-------- DATA FOR REVIEW --------

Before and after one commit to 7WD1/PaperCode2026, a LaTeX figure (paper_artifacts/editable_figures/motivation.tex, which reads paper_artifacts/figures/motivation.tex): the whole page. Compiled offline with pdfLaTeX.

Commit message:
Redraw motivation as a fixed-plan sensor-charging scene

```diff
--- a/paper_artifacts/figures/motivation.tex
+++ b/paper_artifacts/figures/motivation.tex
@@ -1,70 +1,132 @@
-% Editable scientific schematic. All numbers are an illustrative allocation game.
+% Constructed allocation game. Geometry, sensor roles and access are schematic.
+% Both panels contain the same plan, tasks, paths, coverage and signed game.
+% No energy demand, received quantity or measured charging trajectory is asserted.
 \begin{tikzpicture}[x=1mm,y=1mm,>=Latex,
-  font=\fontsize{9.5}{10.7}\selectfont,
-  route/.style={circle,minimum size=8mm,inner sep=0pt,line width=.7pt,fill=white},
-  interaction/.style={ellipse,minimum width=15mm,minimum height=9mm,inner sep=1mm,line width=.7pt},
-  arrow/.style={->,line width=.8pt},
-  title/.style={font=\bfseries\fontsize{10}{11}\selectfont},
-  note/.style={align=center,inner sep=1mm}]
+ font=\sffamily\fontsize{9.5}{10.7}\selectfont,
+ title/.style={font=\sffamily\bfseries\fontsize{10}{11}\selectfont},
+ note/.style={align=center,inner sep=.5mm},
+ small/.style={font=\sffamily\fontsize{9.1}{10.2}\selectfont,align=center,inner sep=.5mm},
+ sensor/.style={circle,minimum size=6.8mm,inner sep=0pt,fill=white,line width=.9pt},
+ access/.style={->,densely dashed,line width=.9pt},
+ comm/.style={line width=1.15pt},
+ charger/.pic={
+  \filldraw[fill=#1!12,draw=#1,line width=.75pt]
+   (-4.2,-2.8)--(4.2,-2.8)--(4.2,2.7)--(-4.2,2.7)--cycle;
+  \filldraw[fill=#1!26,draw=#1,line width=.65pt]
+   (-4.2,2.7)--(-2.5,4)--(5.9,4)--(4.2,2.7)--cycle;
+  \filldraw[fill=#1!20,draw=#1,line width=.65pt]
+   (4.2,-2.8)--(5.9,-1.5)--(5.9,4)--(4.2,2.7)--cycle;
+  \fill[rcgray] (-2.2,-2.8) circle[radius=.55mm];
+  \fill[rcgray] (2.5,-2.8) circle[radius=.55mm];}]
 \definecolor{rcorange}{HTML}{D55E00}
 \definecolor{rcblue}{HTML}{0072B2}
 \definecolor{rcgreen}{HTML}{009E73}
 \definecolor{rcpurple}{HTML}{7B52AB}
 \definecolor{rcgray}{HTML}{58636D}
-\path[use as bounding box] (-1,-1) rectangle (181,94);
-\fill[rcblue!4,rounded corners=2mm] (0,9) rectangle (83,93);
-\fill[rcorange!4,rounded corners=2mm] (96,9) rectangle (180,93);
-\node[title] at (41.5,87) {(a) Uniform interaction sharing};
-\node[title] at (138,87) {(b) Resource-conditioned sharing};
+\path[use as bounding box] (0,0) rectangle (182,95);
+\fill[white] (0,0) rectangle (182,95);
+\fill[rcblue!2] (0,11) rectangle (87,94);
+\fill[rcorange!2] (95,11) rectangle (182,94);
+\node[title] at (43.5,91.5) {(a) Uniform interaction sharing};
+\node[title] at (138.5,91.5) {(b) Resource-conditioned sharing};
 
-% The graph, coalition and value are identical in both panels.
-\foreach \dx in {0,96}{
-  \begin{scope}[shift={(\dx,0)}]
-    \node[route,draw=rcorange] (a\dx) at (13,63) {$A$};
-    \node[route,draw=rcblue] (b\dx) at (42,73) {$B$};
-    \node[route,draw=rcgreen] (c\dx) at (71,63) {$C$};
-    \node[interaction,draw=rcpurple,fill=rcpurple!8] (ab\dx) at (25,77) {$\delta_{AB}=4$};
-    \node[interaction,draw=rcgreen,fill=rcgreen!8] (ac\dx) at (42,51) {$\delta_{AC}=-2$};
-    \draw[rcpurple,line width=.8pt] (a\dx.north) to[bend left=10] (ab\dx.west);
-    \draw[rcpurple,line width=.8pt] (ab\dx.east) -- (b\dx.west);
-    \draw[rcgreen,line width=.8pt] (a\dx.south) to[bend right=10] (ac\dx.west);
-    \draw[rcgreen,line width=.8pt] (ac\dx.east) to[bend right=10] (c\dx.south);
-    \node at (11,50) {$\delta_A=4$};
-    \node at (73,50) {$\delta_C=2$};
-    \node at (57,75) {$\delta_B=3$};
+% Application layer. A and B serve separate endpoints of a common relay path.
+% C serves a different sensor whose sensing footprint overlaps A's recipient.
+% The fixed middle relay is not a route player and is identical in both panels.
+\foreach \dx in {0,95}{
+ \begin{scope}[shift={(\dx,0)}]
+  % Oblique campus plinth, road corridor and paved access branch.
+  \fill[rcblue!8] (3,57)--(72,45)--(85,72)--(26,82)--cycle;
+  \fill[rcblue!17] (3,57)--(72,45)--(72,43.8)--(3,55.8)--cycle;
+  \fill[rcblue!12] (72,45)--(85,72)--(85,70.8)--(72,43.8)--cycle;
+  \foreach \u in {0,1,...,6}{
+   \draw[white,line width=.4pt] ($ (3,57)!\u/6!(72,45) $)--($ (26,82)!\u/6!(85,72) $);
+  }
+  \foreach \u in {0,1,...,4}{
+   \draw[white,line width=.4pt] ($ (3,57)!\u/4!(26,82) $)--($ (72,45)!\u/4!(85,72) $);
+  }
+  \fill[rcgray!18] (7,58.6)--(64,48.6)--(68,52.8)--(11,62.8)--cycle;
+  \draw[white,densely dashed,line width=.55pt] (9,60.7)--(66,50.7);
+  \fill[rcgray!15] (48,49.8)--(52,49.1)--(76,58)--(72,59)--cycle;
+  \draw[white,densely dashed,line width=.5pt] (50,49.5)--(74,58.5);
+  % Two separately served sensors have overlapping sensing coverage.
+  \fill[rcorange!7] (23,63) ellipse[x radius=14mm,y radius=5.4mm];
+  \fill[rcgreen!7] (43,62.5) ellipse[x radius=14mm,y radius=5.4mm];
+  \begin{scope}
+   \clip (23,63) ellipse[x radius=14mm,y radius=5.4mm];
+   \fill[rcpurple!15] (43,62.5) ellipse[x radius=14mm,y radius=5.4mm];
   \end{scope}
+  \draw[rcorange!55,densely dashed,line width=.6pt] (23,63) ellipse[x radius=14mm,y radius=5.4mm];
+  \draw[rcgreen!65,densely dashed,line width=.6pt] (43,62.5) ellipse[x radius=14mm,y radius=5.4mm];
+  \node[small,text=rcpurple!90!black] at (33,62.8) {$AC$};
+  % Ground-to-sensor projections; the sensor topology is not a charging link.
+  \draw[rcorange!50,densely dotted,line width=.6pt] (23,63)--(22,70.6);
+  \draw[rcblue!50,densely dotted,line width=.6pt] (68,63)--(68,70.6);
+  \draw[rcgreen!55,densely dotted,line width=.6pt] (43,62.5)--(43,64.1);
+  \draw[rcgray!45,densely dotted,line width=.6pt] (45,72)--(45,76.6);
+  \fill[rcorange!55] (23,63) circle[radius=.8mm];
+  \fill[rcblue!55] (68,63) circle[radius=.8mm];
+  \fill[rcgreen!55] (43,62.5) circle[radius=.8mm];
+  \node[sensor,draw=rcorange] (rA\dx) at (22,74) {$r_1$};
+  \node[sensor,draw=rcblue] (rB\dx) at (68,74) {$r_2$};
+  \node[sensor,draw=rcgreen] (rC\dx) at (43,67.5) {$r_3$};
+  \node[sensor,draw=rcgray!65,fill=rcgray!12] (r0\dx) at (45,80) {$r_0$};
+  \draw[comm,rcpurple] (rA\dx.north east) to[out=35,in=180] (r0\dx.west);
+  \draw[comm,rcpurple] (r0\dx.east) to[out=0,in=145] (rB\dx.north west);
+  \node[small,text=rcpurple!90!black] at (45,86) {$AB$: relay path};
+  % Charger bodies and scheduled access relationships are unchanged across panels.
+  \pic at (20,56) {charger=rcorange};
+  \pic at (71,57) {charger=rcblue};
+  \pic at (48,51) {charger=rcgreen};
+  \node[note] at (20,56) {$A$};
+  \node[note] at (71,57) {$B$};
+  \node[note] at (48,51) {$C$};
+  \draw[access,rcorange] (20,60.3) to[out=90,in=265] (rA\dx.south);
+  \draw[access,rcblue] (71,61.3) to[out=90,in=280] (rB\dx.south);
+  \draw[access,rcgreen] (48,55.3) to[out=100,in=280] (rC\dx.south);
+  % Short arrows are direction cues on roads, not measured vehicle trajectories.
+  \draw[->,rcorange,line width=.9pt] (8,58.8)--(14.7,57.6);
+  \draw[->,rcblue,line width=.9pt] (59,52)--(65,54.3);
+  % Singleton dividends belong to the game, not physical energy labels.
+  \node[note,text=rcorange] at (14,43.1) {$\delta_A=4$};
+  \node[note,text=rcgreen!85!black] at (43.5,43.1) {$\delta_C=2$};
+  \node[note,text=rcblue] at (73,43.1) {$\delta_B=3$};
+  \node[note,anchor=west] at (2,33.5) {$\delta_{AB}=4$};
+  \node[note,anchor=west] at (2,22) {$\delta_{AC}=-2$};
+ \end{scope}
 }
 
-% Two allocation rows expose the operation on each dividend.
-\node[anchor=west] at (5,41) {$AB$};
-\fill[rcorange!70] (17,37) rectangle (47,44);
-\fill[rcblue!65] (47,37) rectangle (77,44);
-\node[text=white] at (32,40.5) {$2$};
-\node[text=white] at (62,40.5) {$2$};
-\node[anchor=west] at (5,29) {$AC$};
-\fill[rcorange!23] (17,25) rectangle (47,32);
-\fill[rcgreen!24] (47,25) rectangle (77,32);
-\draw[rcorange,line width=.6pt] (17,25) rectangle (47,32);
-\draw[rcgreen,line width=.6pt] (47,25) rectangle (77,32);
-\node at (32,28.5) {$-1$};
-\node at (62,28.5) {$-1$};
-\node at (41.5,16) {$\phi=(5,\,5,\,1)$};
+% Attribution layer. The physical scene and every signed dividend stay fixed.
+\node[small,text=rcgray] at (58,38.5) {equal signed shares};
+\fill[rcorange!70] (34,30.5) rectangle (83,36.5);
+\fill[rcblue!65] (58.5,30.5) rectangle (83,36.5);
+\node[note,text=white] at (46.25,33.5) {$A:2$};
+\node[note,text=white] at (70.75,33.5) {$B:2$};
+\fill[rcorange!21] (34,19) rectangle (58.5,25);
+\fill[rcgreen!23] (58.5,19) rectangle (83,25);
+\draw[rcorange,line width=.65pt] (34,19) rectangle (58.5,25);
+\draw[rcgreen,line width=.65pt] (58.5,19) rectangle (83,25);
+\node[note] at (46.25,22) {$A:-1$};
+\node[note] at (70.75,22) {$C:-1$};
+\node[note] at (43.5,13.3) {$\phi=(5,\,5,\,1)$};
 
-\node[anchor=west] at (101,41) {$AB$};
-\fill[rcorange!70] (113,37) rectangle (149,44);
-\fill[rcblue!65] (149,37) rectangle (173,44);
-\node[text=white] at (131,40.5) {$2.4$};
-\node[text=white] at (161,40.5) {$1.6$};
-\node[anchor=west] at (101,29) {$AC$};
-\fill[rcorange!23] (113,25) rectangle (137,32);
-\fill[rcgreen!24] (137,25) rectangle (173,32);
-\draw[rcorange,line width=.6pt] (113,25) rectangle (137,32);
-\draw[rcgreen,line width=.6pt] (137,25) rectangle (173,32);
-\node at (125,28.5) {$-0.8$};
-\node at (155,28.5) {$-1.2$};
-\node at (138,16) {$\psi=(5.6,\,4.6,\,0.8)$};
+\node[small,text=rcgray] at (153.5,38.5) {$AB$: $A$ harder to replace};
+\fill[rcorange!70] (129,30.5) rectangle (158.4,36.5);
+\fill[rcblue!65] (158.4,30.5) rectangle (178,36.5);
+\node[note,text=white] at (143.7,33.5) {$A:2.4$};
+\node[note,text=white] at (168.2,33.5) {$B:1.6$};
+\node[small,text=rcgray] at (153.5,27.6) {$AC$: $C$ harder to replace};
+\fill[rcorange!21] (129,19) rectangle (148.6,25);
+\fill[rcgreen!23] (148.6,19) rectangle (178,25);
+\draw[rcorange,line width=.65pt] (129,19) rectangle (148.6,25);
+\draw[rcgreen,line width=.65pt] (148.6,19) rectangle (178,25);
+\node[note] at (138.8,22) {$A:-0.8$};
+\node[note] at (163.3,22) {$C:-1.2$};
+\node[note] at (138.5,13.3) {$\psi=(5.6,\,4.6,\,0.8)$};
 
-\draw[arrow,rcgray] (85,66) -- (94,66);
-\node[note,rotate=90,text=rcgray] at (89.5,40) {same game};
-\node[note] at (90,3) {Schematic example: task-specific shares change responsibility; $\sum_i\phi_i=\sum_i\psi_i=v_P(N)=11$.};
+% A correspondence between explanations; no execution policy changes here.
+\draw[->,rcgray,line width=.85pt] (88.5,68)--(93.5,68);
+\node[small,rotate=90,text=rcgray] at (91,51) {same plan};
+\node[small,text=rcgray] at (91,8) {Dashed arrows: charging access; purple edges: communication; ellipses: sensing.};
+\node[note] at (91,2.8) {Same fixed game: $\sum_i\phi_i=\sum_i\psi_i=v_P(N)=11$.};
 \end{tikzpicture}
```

--------

BRIEF: From the entries above, list each line with "circle" in it.

ANSWER SPACE:
-  route/.style={circle,minimum size=8mm,inner sep=0pt,line width=.7pt,fill=white},
+ sensor/.style={circle,minimum size=6.8mm,inner sep=0pt,fill=white,line width=.9pt},
+  \fill[rcgray] (-2.2,-2.8) circle[radius=.55mm];
+  \fill[rcgray] (2.5,-2.8) circle[radius=.55mm];}]
+  \fill[rcorange!55] (23,63) circle[radius=.8mm];
+  \fill[rcblue!55] (68,63) circle[radius=.8mm];
+  \fill[rcgreen!55] (43,62.5) circle[radius=.8mm];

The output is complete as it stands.